So. Why did I find one much funnier than the other?
First, the aspects that have nothing to do with the actual sketches as aired. I saw the British one first, so that wasn’t fair to the second one. I’m a pathetic Anglophile, so that wasn’t fair to the American one. I am an old fogey who remembers when SNL was good, which is really really unfair to any recent SNL skit. I had seen fifteen minutes or so of Them leading up to that skit, and I saw the SNL version cold, and that isn’t fair either. And then, of course, I only saw the SNL one when it came up as a potential issue with the version I liked, which is not at all fair. All of that contributes to my mood, which is going to be at least as strong an influence on my finding anything funny as any inherent property in the thing itself.
In addition, I should keep in mind that (as I mentioned before) the SNL version is part of a show where they have to come up with something like 45 minutes of skit comedy a week for half the year. They don’t have time to refine the writing. It’s also live, or much of it is, so they can’t keep running takes until they get the rhythm right—or the special effect. The smoke bomb gag failed because the smoke bombs failed; the other show didn’t have to deal with that. In addition, SNL has to use their guest star, who that week was the not-funny-at-all Lindsay Lohan. And finally, SNL has these days an absurdly large cast of fourteen or so, all of them (according to what I hear) jockeying for screen time, so there’s a temptation to use as many of them as possible, which isn’t necessarily good for the comedy.

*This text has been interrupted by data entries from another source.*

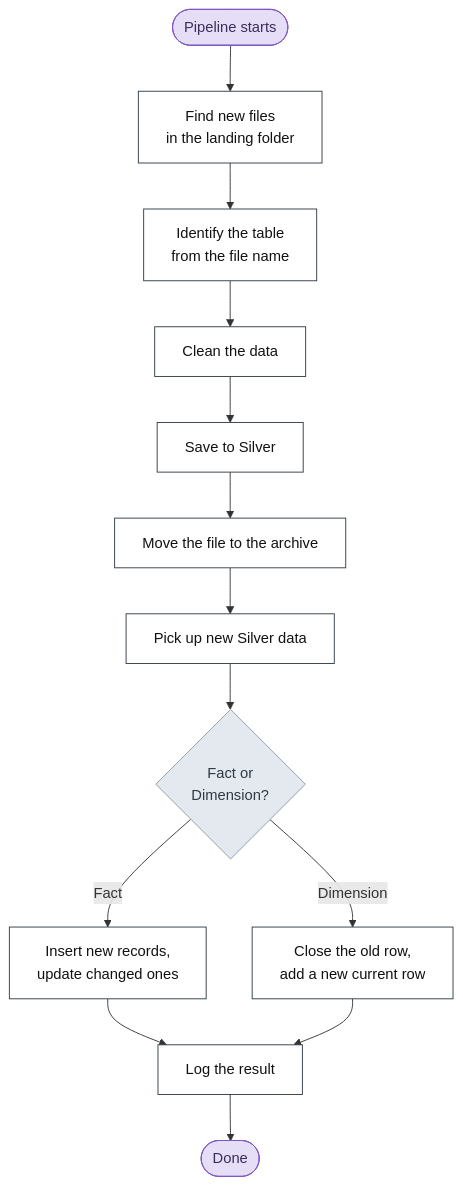
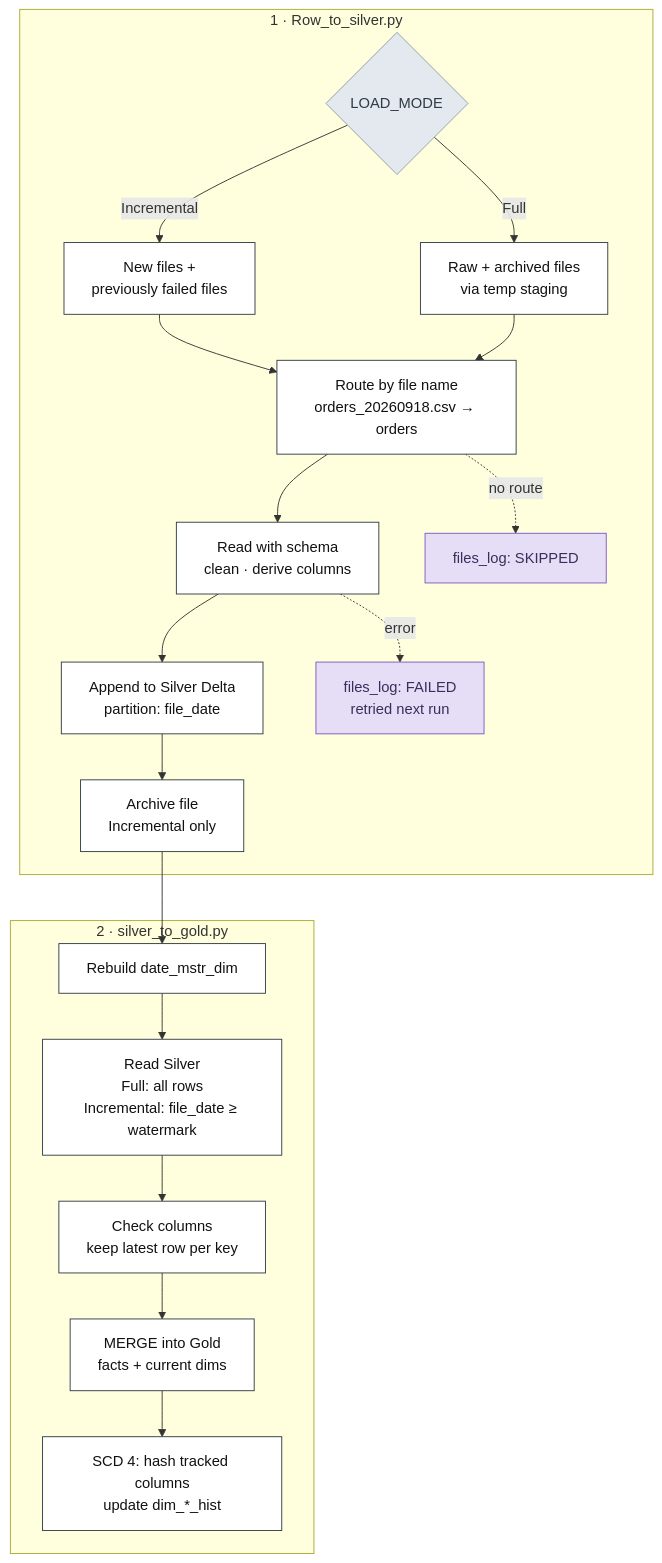
Before and after one commit to ghanshyamhadiya/Supply_chain: the second of 4 diagrams in README.md, drawn with Mermaid. The commit also changed other lines of this file, not shown here.

````diff
--- a/README.md
+++ b/README.md
@@ -62,22 +60,30 @@
 ```mermaid
-flowchart TD
-    S(["Pipeline starts"]) --> F1["Find new files<br/>in the landing folder"]
-    F1 --> F2["Identify the table<br/>from the file name"]
-    F2 --> F3["Clean the data"]
-    F3 --> F4["Save to Silver"]
-    F4 --> F5["Move the file to the archive"]
-    F5 --> G1["Pick up new Silver data"]
-    G1 --> G2{"Fact or<br/>Dimension?"}
-    G2 -->|Fact| G3["Insert new records,<br/>update changed ones"]
-    G2 -->|Dimension| G4["Close the old row,<br/>add a new current row"]
-    G3 --> L["Log the result"]
-    G4 --> L
-    L --> E(["Done"])
+flowchart TB
+    subgraph J1["1 · Row_to_silver.py"]
+        M{"LOAD_MODE"} -->|"Incremental"| I["New files +<br/>previously failed files"]
+        M -->|"Full"| F["Raw + archived files<br/>via temp staging"]
+        I --> R["Route by file name<br/>orders_20260918.csv → orders"]
+        F --> R
+        R --> C["Read with schema<br/>clean · derive columns"]
+        C --> W["Append to Silver Delta<br/>partition: file_date"]
+        W --> A["Archive file<br/>Incremental only"]
+        R -.->|"no route"| SK["files_log: SKIPPED"]
+        C -.->|"error"| FL["files_log: FAILED<br/>retried next run"]
+    end
+
+    subgraph J2["2 · silver_to_gold.py"]
+        D["Rebuild date_mstr_dim"] --> RS["Read Silver<br/>Full: all rows<br/>Incremental: file_date ≥ watermark"]
+        RS --> V["Check columns<br/>keep latest row per key"]
+        V --> MG["MERGE into Gold<br/>facts + current dims"]
+        MG --> H["SCD 4: hash tracked columns<br/>update dim_*_hist"]
+    end
+
+    A --> D
 
     classDef step fill:#FFFFFF,stroke:#2F3A44,color:#111111
     classDef dec fill:#E3E9EF,stroke:#8E9BA6,color:#2F3A44
-    classDef term fill:#E6DDF7,stroke:#7E57C2,color:#3B2E5A
-    class F1,F2,F3,F4,F5,G1,G3,G4,L step
-    class G2 dec
-    class S,E term
+    classDef log fill:#E6DDF7,stroke:#7E57C2,color:#3B2E5A
+    class I,F,R,C,W,A,D,RS,V,MG,H step
+    class M dec
+    class SK,FL log
 ```
````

That’s the problem, really, with the SNL version of the skit: too many people, not enough focus. First they have the Best Foreign Psychic Award (which isn’t actually intrinsically funny) with four cast members. Five including the wife. Then they have one of those memorial montages, only of the people who would die in the next year rather than the last, which is a very funny idea—but they do five more cast members and a dog before getting to the punch line. The dog wasn’t funny. I mean, at that point, your only choice is to make a joke of going over the top with the list, but still: the dog wasn’t funny.
The Them version had one award and three nominees, and that was it. One host, one spouse, one line for the bear wrangler. That’s it. This gives them time and space to add in a rivalry between two of the psychics, which raises the stakes and makes the award show funnier. Mostly, though, it just clears out the not-funny bits and focuses on the funny. We go from A to B to C, and then back to A, to B, to C and back to A for the end, and that’s it. You get the repetition of each prediction, which is always good, and the payoff of each one, and that’s good, too. I was going to write about it as an excellent model for a comic sketch specifically because of that clarity and focus: one, two, three. They didn’t go wider with the joke, they went further. Their version was sharp and the other one was blunt, and that’s why theirs was funnier.
Also, as far as I can tell from those three minutes or so, the cast of SNL are illiterate gurning halfwits. So there’s that, too.
Tolerabimus quod tolerare debemus,